Minh is a senior consultant at ESSA, a firm that specializes in restoring and maintaining surface habitats. Minh herself specializes in restoring rivers and has spent decades wrangling underground banks into funding aboveground projects — until the invention of limited-use time travel turns bankers away from long-term ecological restoration and toward short-term profits from temporal tourism. But when Minh’s intern Kiki draws her attention to a call for proposals to restore the Mesopotamian drainage basin by traveling into the past to study it, she jumps at the chance.

Robson’s world-building is fantastic; I’m always grateful for books that fold business and finance systems into their narratives in lively ways. She writes about strategizing on RFPs and securing funding like planning a heist, with absolutely delightful team-assembling dynamics and fake-it-till-you-make-it bravado. I also loved the dynamic between Minh and Kiki, loosely echoing some of the boomer-millennial rhetoric of our present moment in complex and empathetic ways.

My only problem with this book is its length; it reads like the first three acts of a perfectly paced and plotted five-act novel, to the point where I wondered if the rest had been cleanly sheared off at the printer’s. It’s a short story’s conclusion to a novel’s worth of development, and while I certainly hope that Robson will write a sequel, I can’t help feeling dismayed by an amazing story that stops instead of ending.

A novel that certainly doesn’t skimp on length, Tessa Gratton’s THE QUEENS OF INNIS LEAR (Tor, $36.99) is a high-fantasy transformation of Shakespeare’s “King Lear” set in a world where magic and ecology are intimately connected. On the island of Innis Lear, there is the high magic of reading the stars, and the low magic of wormwork and rootwater; when everything’s in balance, these systems intersect in complex and fruitful ways. But ever since the star-prophesied loss of his wife, Dalat, King Lear has capped the island’s holy wells and devoted himself exclusively to the stars, forbidding the language of trees and roots, and going slowly mad while the island’s crops and climate fail around him.

Reading “Queens” is at first a study in finding analogues. While Lear is Lear, his daughters Goneril, Regan and Cordelia become Gaela, Regan and Elia; Edgar and Edmund are Rory and Ban. But the Shakespearean counterparts are at most touchstones for the fully developed characters Gratton writes. Most notably, Gaela and Regan aren’t petty, scheming villains; they’re grieving daughters who’ve had to wonder for years whether their father murdered their mother.

Gratton’s decision to make Dalat black, from the empress-ruled Third Kingdom “an ocean and half a continent away,” thoroughly enriches the story. A young Gaela is infuriated by the lack of songs praising dark skin; Elia, when she goes abroad, is assumed to be from the Third Kingdom, even though she doesn’t speak its language or know its customs.
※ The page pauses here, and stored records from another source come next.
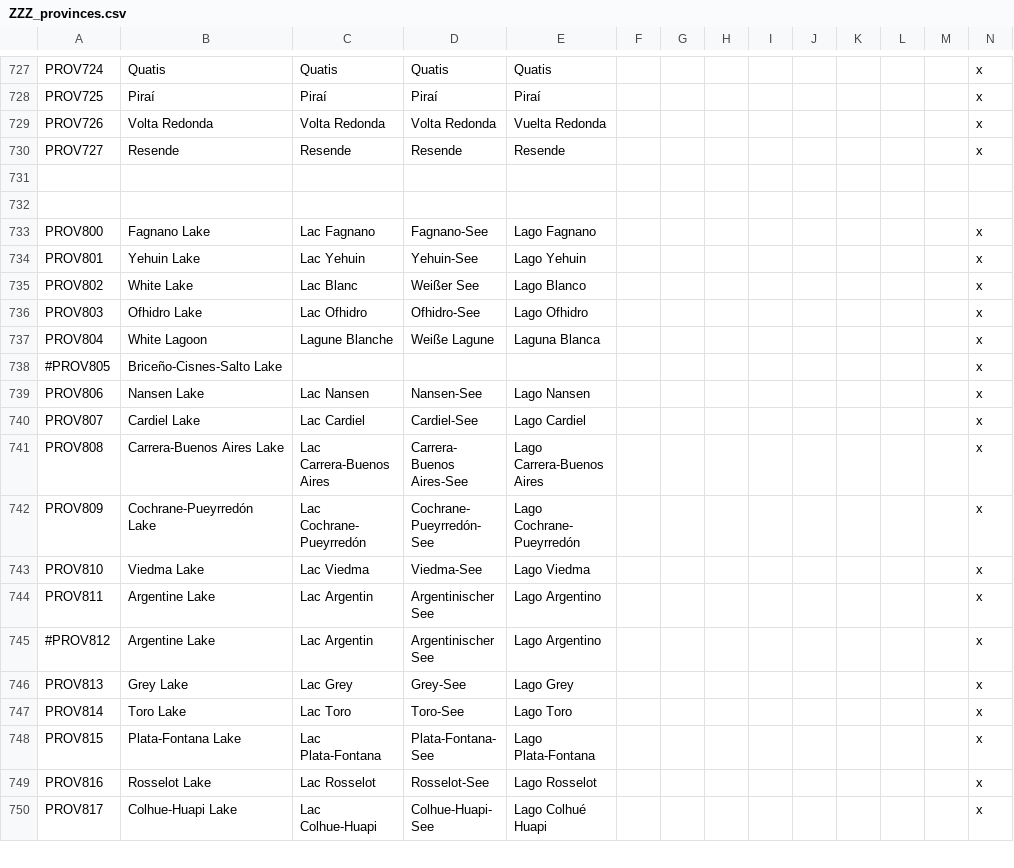
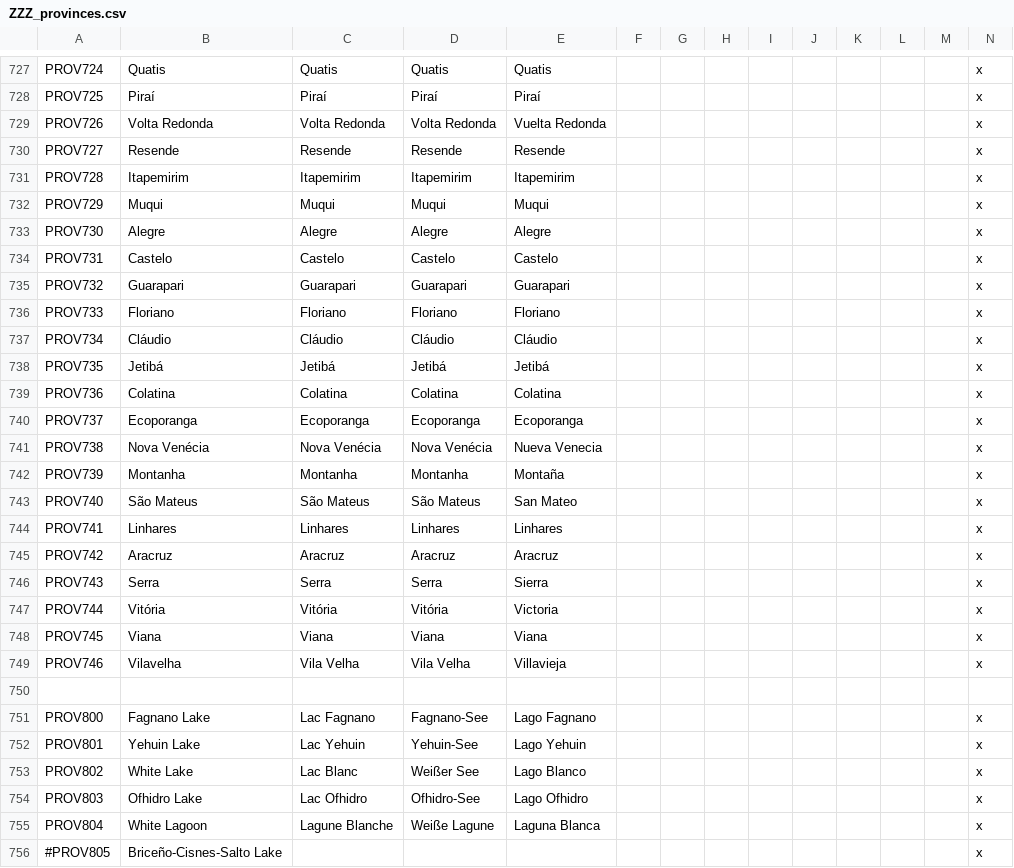
Before and after one commit to Metaluis90/A-World-Like-Any-Other, a CSV file: ATEFF - A World Like Any Other/localisation/ZZZ_provinces.csv, drawn as a sheet; only a part is shown, gaps mark what is left out; the shorter side is filled out with more unchanged rows; rows hold the shown columns only; the diff names each change by its address in the sheet, - before the commit and + after, or states it on an @@ line.

Commit message:
Espirito Santo provinces
Redrew some impassable terrain near the province of Aparecida, in Sao Paulo

```diff
--- a/ATEFF - A World Like Any Other/localisation/ZZZ_provinces.csv
+++ b/ATEFF - A World Like Any Other/localisation/ZZZ_provinces.csv
-row 731: (empty)
+row 731: PROV728 | Itapemirim | Itapemirim | Itapemirim | Itapemirim |  |  |  |  |  |  |  |  | x
+row 732: PROV729 | Muqui | Muqui | Muqui | Muqui |  |  |  |  |  |  |  |  | x
+row 733: PROV730 | Alegre | Alegre | Alegre | Alegre |  |  |  |  |  |  |  |  | x
+row 734: PROV731 | Castelo | Castelo | Castelo | Castelo |  |  |  |  |  |  |  |  | x
+row 735: PROV732 | Guarapari | Guarapari | Guarapari | Guarapari |  |  |  |  |  |  |  |  | x
+row 736: PROV733 | Floriano | Floriano | Floriano | Floriano |  |  |  |  |  |  |  |  | x
+row 737: PROV734 | Cláudio | Cláudio | Cláudio | Cláudio |  |  |  |  |  |  |  |  | x
+row 738: PROV735 | Jetibá | Jetibá | Jetibá | Jetibá |  |  |  |  |  |  |  |  | x
+row 739: PROV736 | Colatina | Colatina | Colatina | Colatina |  |  |  |  |  |  |  |  | x
+row 740: PROV737 | Ecoporanga | Ecoporanga | Ecoporanga | Ecoporanga |  |  |  |  |  |  |  |  | x
+row 741: PROV738 | Nova Venécia | Nova Venécia | Nova Venécia | Nueva Venecia |  |  |  |  |  |  |  |  | x
+row 742: PROV739 | Montanha | Montanha | Montanha | Montaña |  |  |  |  |  |  |  |  | x
+row 743: PROV740 | São Mateus | São Mateus | São Mateus | San Mateo |  |  |  |  |  |  |  |  | x
+row 744: PROV741 | Linhares | Linhares | Linhares | Linhares |  |  |  |  |  |  |  |  | x
+row 745: PROV742 | Aracruz | Aracruz | Aracruz | Aracruz |  |  |  |  |  |  |  |  | x
+row 746: PROV743 | Serra | Serra | Serra | Sierra |  |  |  |  |  |  |  |  | x
+row 747: PROV744 | Vitória | Vitória | Vitória | Victoria |  |  |  |  |  |  |  |  | x
+row 748: PROV745 | Viana | Viana | Viana | Viana |  |  |  |  |  |  |  |  | x
+row 749: PROV746 | Vilavelha | Vila Velha | Vila Velha | Villavieja |  |  |  |  |  |  |  |  | x
```
Also changed, not shown: ATEFF - A World Like Any Other/map/definition.csv, 1 other file.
While the storytelling is certainly decompressed — the novel has a somewhat ponderous prologue, seven different points of view, and a flashback every other chapter — “Queens” is always thoroughly engaging; right up until the end, I found myself wondering with increasing urgency whether this story, like “Lear,” would end in tragedy.

I’ll leave you to wonder, too.

Continue reading the main story